Cutts - Cellular responses to anticancer drugs
Dr Suzanne Cutts
Senior Research Fellow, College of Science, Health and Engineering
The anticancer drugs doxorubicin (an "anthracycline") and mitoxantrone (an "anthracenedione") are widely used in cancer chemotherapy, and are classified as inhibitors of topoisomerase II. We strive to develop new therapeutic strategies for cancer treatment by understanding the mechanism of action of these currently used anticancer drugs, and building on this information to restrict their killing properties to cancerous cell types. In this way, the toxic side effects of these drugs can be minimised.
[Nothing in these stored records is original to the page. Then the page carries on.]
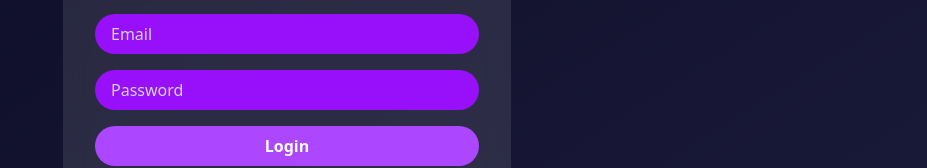
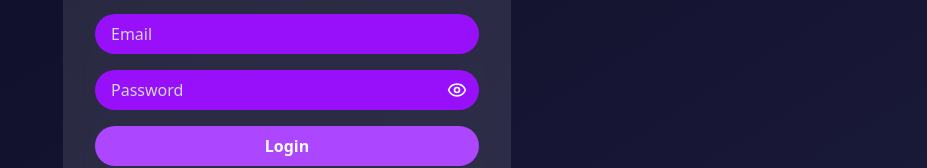
Before and after one commit to ProSkywalker16/obi-watch-kenobi, a React (Vite) app in the folder frontend/: page /login in a window 1280 px wide. Shown: the part 370-538 px from the top of the page, without its empty margins (353-1280 px from the left). Built offline with nearby package versions, Linux system fonts and the light colour scheme.

Commit message:
Show\Hide Password buttons added in Login and Register windows

```diff
--- a/frontend/pages/Login.jsx
+++ b/frontend/pages/Login.jsx
@@ -1,6 +1,7 @@
 import React, { useState } from "react";
 import { useNavigate } from "react-router-dom";
 import axios from "axios";
+import {Eye, EyeOff} from 'lucide-react';
 
 const AuthForm = () => {
   const navigate = useNavigate();
@@ -13,6 +14,7 @@
   const [askSecretCode, setAskSecretCode] = useState(false); // NEW: whether to ask secret code
   const [error, setError] = useState("");
   const [message, setMessage] = useState("");
+  const [showPassword, setShowPassword] = useState(false);
 
   const [loading, setLoading] = useState(false);
   const handleChange = (e) => {
@@ -198,24 +200,42 @@
             className="w-full px-4 py-2 rounded-full bg-purple-600 text-white placeholder-gray-300 focus:outline-none"
           />
           {!forgotPassword && (
+          <div className="relative w-full max-w-md">
           <input
             name="password"
-            type="password"
+            type={showPassword ? "text" : "password"}
             placeholder="Password"
             value={form.password}
             onChange={handleChange}
             className="w-full px-4 py-2 rounded-full bg-purple-600 text-white placeholder-gray-300 focus:outline-none"
           />
+          <button
+            type="button"
+            className="absolute top-1/2 right-3 -translate-y-1/2 text-gray-600"
+            onClick={() => setShowPassword((prev) => !prev)}
+          >
+            {showPassword ? <EyeOff size={20} color="white" /> : <Eye size={20} color="white" />}
+          </button>
+          </div>
           )}
           {isRegistering && !askSecretCode && (
+            <div className="relative w-full max-w-md">
             <input
               name="confirmPassword"
-              type="password"
+              type={showPassword ? "text" : "password"}
               placeholder="Confirm Password"
               value={form.confirmPassword}
               onChange={handleChange}
               className="w-full px-4 py-2 rounded-full bg-purple-600 text-white placeholder-gray-300 focus:outline-none"
             />
+            <button
+              type="button"
+              className="absolute top-1/2 right-3 -translate-y-1/2 text-gray-600"
+              onClick={() => setShowPassword((prev) => !prev)}
+            >
+              {showPassword ? <EyeOff size={20} color="white" /> : <Eye size={20} color="white" />}
+            </button>
+            </div>
           )}
 
           {/* Show secret code input only after user presses Register and passwords match */}
```
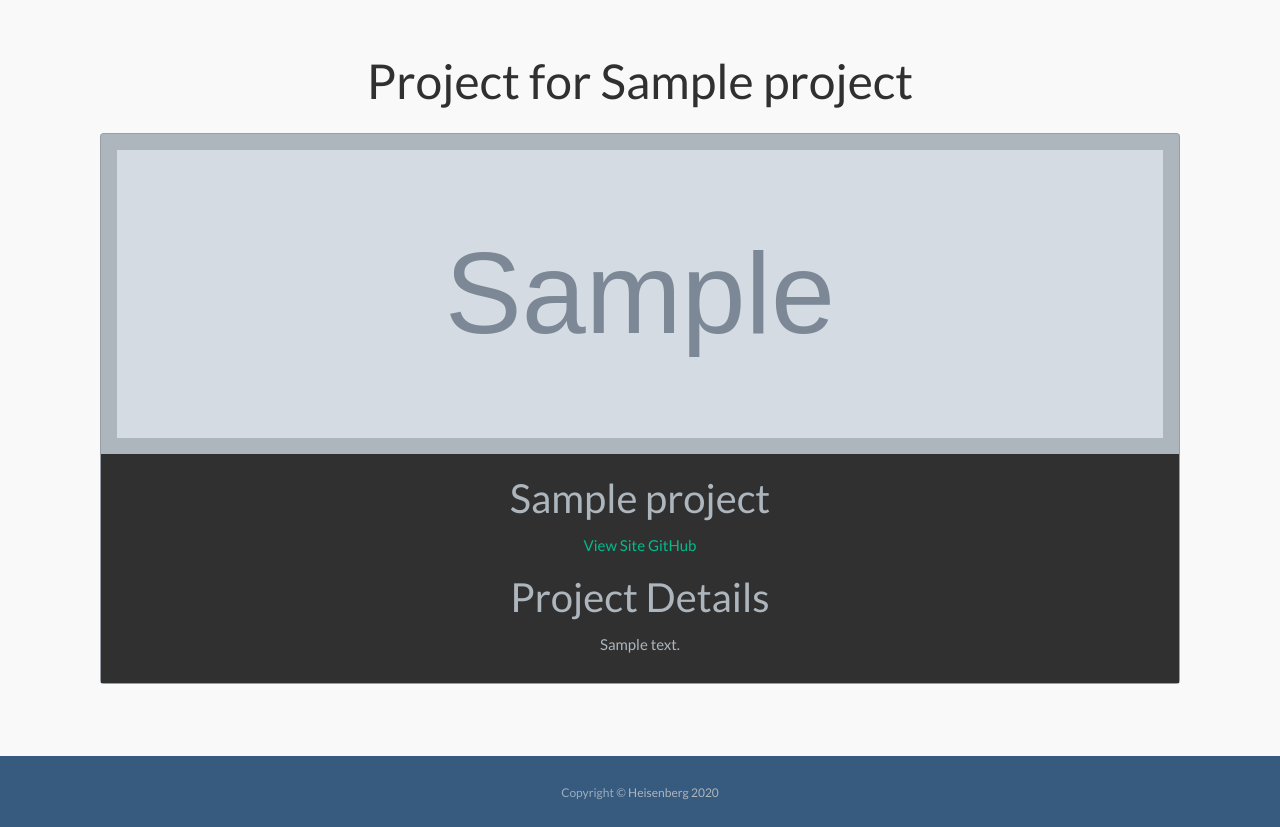
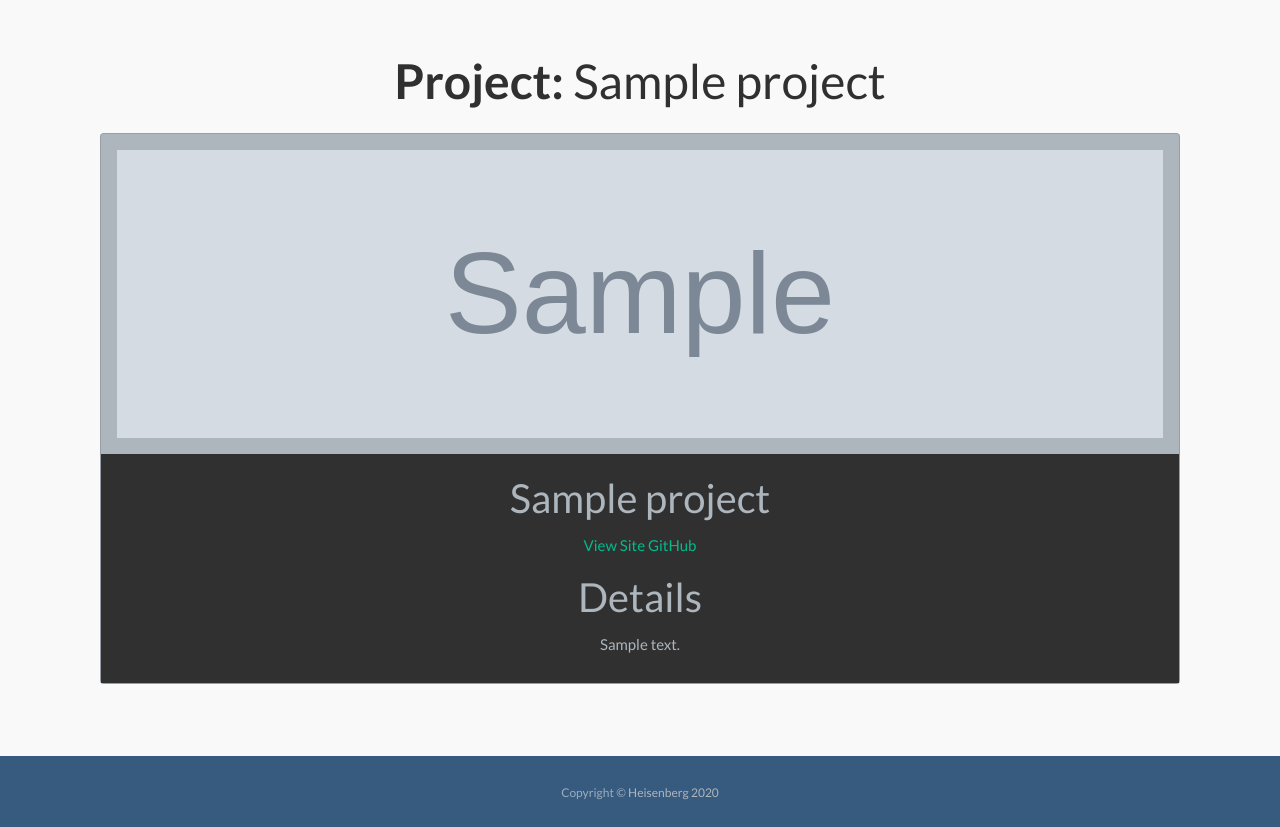
Before and after one commit to matthewkdies/website_v2, a Django app: a page that uses website_v2/templates/pages/project_details.html in a window 1280 px wide. Shown: the part 71-898 px from the top of the page. Run offline with Django 4.2, Linux system fonts and the light colour scheme; tables that the repository leaves empty hold one stand-in row (values such as "Sample post"); grey boxes marked "Sample" are stand-in pictures; some libraries are stand-ins or nearby versions.

Commit message:
Slight verbiage edits.

```diff
--- a/website_v2/templates/pages/contact.html
+++ b/website_v2/templates/pages/contact.html
@@ -5,7 +5,7 @@
 {% block content %}
 <section class="h-100 my-4 pb-5">
 	<header class="container text-center">
-		<h1 class="mt-5 text-dark">Want to post an article? Send me a message!</h1>
+		<h1 class="mt-5 text-dark">Want to reach me? Send me a message!</h1>
 		<img src="{% static 'images/cole-message-sent.png' %}" class="mx-auto py-3 img-fluid rounded-circle w-25" alt="...">
 	</header>
 	<div class="py-5 mb-1">
--- a/website_v2/templates/pages/project_details.html
+++ b/website_v2/templates/pages/project_details.html
@@ -4,7 +4,7 @@
 {% block content %}
 <section class="container py-5">
 	<h1 class="text-center mb-4 text-dark">
-        Project for {{ project.title }}
+        <b>Project:</b> {{ project.title }}
     </h1>
 	<div class="card mb-4 bg-light">
 		<img src="{{ project.image.url }}" class="mx-3 py-3 img-fluid" style="height:40vh;" alt="...">
@@ -24,7 +24,7 @@
 			</div>
 			<div class="text-center py-2 mt-2">
 				<h2 class="card-title text-center">
-                Project Details
+                Details
                 </h2>
 				<p class="card-text">
                     {{ project.description }}
--- a/website_v2/templates/pages/projects.html
+++ b/website_v2/templates/pages/projects.html
@@ -4,7 +4,7 @@
 {% block content %}
 <section class="container py-4">
 	<h1 class="text-center mb-4 text-dark">
-        My most recent works
+        What I've Been Working On
     </h1>
 	{% for project in projects %}
 	<div class="card mb-4 bg-light">
```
It is now well established that anthracyclines such as doxorubicin can bind covalently to DNA to form DNA adducts when activated by the simple molecule formaldehyde. We can activate doxorubicin to bind covalently to DNA in this manner by supplementing with low toxicity formaldehyde-releasing prodrugs. These lesions provide a more lethal death-inducing signal in cells than damage which occurs in the absence of formaldehyde (ie topoisomerase II-mediated damage). The combination of anthracyclines with formaldehyde-releasing agents may prove clinically beneficial.